▶ TASK REQUIREMENTS:
Look over the material below and count the lines that include "blue". Give only the total.

▶ ENTRIES SHOWN:

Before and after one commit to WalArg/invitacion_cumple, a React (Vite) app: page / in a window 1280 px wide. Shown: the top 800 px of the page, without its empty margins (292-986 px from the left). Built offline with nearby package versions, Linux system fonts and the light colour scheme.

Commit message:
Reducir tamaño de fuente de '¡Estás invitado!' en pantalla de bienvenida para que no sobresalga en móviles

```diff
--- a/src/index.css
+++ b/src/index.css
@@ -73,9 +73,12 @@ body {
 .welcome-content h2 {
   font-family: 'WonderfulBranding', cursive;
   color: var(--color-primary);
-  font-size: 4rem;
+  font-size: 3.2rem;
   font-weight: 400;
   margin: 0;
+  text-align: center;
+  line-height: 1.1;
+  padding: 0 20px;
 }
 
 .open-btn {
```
* * *
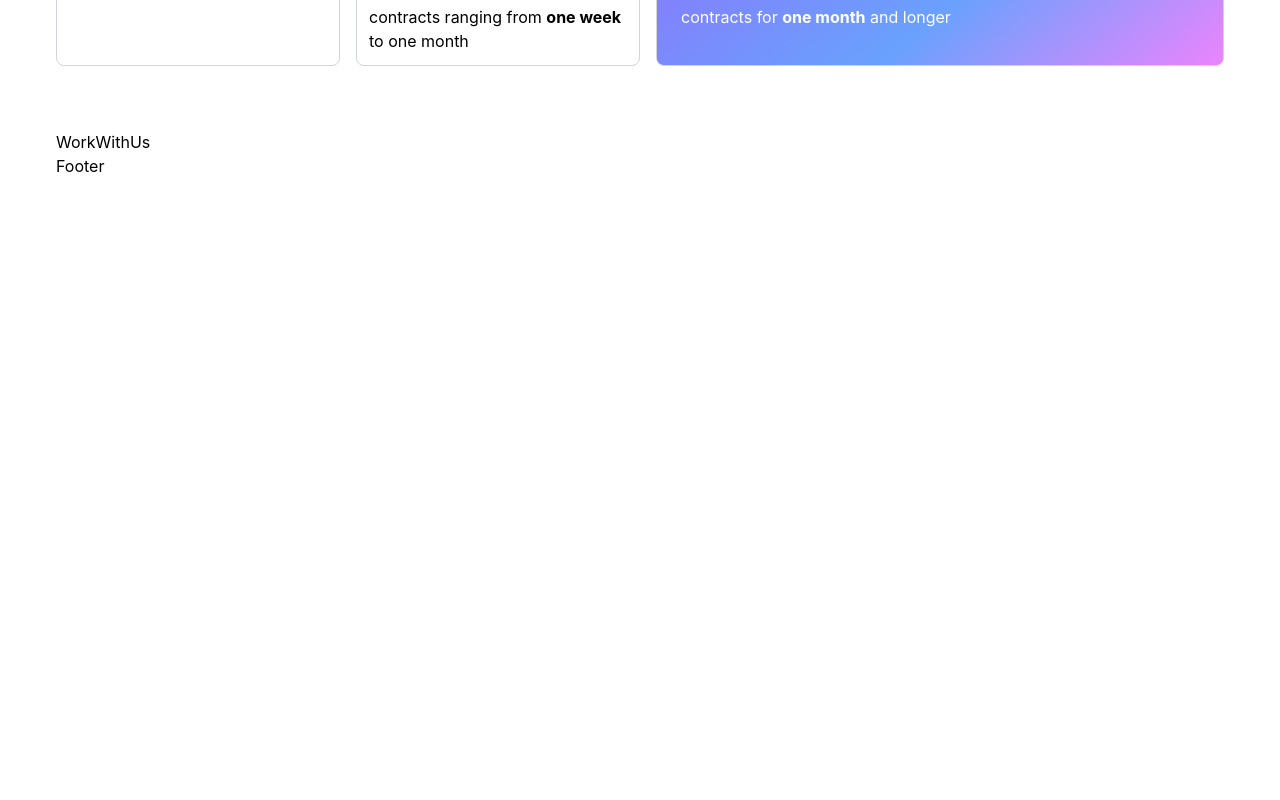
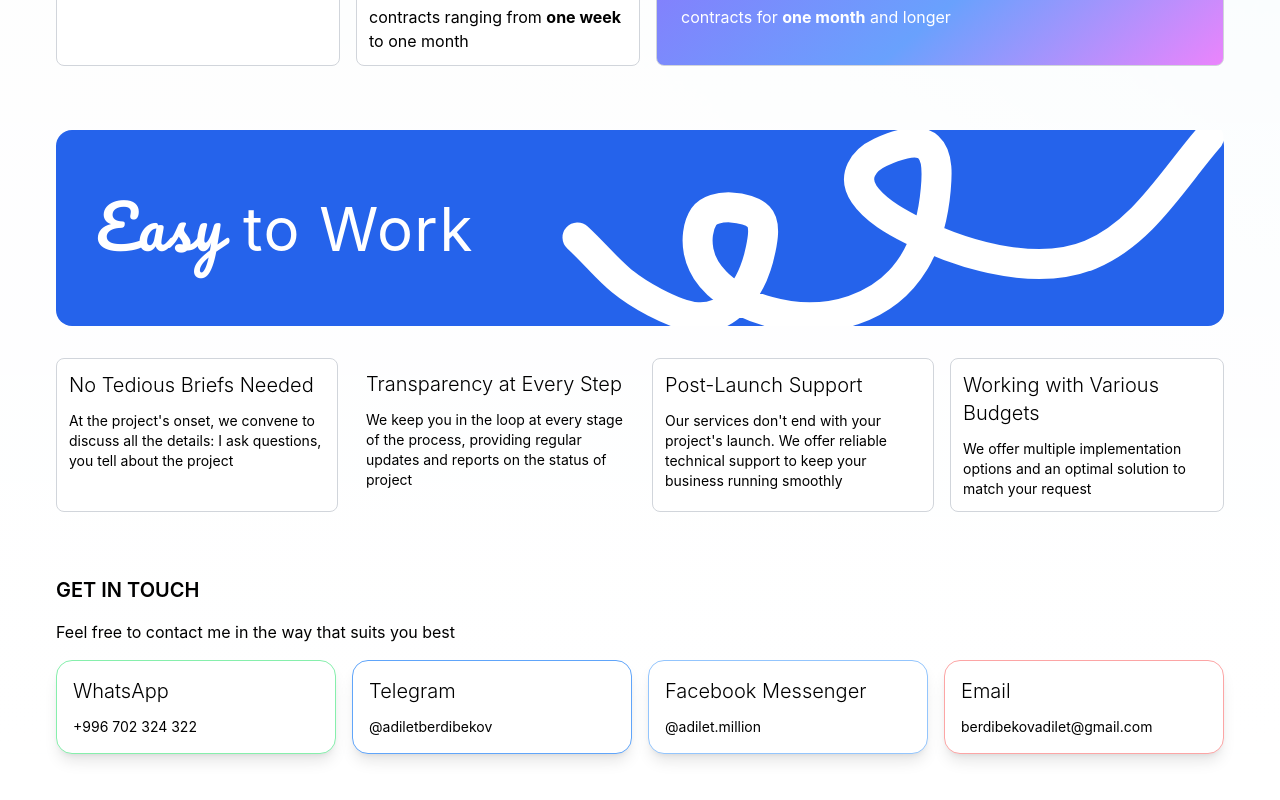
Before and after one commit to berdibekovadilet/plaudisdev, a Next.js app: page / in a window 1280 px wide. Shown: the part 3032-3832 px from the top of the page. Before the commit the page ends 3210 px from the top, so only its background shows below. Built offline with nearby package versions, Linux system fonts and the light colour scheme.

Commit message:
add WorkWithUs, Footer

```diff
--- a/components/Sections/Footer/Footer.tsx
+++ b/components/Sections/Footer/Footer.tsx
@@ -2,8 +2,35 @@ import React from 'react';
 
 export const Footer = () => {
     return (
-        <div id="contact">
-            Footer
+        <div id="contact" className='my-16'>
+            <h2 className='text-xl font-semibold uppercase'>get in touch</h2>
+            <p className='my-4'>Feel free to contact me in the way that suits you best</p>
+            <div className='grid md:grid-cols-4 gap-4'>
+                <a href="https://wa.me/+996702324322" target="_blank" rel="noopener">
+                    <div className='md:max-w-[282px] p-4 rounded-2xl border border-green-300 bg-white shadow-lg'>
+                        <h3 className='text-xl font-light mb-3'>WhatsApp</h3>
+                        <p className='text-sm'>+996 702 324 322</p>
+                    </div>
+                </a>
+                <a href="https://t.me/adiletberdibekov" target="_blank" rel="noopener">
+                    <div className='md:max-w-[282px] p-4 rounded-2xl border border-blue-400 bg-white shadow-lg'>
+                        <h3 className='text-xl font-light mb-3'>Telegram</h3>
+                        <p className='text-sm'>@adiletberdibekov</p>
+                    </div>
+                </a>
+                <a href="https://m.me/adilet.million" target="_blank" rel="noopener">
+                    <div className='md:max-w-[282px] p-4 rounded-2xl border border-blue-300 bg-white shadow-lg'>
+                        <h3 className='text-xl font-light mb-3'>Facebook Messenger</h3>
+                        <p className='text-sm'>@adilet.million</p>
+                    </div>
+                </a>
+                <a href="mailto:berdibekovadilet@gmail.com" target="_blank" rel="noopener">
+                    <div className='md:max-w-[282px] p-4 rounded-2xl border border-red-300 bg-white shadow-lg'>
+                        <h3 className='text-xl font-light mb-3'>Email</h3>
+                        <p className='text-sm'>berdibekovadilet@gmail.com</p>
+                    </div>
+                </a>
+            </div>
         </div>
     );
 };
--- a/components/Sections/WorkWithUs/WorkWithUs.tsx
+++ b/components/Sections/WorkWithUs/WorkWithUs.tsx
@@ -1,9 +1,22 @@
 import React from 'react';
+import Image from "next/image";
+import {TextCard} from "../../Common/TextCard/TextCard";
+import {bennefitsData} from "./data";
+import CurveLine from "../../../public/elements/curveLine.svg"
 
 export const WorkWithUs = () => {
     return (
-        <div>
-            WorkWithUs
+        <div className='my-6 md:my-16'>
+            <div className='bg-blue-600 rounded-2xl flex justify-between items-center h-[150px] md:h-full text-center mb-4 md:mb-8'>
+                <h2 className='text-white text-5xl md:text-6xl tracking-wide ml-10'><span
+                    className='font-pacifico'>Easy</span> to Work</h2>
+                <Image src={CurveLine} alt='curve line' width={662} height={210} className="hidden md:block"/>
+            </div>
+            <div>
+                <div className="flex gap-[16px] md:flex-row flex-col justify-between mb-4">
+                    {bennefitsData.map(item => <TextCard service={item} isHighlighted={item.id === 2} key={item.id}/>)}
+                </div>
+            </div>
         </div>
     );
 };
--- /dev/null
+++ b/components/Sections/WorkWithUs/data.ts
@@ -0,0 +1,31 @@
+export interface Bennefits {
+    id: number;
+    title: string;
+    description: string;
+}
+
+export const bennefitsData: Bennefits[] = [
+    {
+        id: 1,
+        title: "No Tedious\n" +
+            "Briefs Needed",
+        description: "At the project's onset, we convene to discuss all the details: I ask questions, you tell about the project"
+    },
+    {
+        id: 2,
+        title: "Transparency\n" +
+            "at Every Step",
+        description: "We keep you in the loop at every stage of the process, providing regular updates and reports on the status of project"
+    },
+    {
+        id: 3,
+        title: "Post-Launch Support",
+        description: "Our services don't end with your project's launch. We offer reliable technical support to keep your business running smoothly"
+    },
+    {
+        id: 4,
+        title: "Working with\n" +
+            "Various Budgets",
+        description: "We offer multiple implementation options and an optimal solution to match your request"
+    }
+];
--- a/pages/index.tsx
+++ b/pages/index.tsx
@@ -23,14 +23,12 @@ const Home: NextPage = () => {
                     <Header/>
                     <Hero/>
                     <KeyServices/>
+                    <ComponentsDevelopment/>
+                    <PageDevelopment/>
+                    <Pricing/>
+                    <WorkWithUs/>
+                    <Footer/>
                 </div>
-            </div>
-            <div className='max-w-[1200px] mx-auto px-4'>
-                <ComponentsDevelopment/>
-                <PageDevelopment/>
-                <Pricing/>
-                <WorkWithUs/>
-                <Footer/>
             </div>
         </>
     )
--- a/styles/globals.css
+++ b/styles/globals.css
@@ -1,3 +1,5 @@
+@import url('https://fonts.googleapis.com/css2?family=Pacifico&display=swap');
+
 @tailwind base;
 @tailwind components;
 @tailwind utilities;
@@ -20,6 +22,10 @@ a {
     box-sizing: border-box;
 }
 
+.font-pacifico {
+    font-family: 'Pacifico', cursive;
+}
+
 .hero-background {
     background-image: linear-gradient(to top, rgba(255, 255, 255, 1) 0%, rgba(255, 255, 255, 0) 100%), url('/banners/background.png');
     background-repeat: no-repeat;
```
---
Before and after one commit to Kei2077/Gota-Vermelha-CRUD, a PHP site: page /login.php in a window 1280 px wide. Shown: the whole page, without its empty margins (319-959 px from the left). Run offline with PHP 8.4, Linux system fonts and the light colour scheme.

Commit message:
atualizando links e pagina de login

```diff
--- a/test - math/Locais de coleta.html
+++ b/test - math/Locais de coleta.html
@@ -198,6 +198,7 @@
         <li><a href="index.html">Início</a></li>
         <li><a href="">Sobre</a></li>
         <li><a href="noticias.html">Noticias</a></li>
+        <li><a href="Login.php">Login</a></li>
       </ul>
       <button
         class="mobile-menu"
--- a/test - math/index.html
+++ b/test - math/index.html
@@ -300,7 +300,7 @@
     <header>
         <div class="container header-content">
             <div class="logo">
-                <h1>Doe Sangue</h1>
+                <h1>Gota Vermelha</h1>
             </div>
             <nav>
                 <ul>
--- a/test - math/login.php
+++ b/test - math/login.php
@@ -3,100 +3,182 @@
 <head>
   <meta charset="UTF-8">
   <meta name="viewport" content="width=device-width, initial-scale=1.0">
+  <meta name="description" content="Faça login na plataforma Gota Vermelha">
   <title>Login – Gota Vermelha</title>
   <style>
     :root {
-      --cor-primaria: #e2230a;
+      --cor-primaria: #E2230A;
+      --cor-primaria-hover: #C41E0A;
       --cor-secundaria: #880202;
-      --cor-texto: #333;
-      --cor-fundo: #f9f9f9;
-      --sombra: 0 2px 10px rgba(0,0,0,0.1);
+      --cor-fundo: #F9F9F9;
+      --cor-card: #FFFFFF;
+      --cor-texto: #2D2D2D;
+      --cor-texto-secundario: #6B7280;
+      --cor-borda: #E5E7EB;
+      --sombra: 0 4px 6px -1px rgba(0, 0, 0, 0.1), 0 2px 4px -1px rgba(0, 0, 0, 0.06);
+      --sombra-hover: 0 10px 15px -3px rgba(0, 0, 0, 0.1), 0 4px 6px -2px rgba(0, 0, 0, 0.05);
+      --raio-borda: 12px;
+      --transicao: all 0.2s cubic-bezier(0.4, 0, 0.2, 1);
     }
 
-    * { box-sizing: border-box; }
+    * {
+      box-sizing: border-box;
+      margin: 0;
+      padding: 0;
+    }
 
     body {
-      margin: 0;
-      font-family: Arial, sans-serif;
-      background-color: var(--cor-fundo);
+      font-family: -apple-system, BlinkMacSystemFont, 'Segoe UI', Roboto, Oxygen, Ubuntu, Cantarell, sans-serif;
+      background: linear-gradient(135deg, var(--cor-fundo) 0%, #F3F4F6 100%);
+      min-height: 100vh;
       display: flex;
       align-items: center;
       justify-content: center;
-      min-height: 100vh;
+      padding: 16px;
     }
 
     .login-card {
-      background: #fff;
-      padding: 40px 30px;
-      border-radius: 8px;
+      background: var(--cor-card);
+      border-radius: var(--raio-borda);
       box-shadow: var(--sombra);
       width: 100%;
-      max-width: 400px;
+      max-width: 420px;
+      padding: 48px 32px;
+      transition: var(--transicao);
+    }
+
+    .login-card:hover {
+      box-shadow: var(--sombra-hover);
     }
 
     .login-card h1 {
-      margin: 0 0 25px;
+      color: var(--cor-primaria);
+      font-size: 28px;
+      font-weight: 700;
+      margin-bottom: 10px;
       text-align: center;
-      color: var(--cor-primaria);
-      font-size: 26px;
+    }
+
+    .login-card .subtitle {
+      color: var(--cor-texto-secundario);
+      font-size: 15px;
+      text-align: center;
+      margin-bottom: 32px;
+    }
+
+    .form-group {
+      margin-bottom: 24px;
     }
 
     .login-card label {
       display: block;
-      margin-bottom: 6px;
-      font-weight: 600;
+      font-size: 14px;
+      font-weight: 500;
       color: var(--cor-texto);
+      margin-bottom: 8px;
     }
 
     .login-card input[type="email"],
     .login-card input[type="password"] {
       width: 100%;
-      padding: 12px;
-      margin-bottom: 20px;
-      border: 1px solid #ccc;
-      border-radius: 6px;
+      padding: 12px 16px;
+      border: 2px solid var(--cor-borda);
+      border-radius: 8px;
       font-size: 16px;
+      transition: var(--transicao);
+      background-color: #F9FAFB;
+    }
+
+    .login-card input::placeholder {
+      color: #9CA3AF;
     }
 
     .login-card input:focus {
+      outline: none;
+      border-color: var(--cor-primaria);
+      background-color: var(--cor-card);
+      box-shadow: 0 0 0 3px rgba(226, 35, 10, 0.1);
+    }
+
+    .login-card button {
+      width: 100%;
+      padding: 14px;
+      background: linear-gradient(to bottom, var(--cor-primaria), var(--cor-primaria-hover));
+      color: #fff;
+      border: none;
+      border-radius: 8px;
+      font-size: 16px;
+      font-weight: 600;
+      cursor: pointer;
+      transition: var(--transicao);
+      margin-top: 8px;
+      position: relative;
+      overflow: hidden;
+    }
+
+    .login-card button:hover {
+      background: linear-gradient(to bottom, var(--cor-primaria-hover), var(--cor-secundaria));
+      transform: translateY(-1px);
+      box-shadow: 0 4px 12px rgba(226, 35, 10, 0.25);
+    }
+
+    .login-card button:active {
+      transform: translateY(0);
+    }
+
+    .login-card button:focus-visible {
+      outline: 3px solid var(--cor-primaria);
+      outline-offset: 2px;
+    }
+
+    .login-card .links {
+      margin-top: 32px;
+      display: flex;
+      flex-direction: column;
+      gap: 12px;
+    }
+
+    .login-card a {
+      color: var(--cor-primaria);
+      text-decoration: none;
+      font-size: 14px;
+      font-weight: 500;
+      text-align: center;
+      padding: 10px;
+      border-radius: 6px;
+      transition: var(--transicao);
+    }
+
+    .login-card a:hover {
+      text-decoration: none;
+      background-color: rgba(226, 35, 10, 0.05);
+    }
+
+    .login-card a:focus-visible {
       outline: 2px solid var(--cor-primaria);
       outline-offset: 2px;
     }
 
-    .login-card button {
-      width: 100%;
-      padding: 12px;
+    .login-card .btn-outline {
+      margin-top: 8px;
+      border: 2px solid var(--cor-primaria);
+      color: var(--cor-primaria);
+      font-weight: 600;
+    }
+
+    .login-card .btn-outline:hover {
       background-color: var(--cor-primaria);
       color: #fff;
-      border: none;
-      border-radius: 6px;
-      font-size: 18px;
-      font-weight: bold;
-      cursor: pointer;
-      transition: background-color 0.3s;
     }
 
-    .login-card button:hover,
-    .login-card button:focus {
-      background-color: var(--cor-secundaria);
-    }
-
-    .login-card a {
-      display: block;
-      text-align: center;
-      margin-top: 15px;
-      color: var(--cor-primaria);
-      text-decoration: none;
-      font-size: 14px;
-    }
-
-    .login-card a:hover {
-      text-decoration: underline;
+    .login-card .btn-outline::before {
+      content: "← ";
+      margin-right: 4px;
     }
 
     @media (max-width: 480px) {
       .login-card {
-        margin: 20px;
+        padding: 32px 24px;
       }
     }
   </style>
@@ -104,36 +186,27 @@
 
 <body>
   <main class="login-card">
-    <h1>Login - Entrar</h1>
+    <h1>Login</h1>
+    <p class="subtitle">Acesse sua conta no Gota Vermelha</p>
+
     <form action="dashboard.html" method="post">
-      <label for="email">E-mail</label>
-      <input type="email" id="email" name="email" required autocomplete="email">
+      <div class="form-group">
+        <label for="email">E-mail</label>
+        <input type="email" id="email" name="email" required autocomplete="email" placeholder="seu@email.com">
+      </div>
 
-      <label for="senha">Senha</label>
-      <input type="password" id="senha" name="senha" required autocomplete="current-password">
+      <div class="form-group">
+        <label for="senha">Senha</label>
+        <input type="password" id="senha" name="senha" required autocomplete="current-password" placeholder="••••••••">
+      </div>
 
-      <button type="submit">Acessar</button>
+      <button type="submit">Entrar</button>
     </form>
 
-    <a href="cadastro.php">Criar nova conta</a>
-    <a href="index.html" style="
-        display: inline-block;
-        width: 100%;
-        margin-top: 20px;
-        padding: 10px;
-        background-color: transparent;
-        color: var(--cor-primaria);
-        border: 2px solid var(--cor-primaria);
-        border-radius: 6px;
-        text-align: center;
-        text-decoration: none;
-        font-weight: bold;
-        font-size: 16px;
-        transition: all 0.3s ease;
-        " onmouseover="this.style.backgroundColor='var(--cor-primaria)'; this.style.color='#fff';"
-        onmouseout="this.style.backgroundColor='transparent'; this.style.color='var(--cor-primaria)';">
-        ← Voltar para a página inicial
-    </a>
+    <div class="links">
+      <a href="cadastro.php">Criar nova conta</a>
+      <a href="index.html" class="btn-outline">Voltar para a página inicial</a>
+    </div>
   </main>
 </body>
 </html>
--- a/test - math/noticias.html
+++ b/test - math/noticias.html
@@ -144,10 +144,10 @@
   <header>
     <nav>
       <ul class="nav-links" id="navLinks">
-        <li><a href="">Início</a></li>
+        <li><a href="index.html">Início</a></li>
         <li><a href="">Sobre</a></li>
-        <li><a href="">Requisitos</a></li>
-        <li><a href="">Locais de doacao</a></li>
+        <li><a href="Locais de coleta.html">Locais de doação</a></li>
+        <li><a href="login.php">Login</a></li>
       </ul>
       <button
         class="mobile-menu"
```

▶ TASK RESPONSE:
3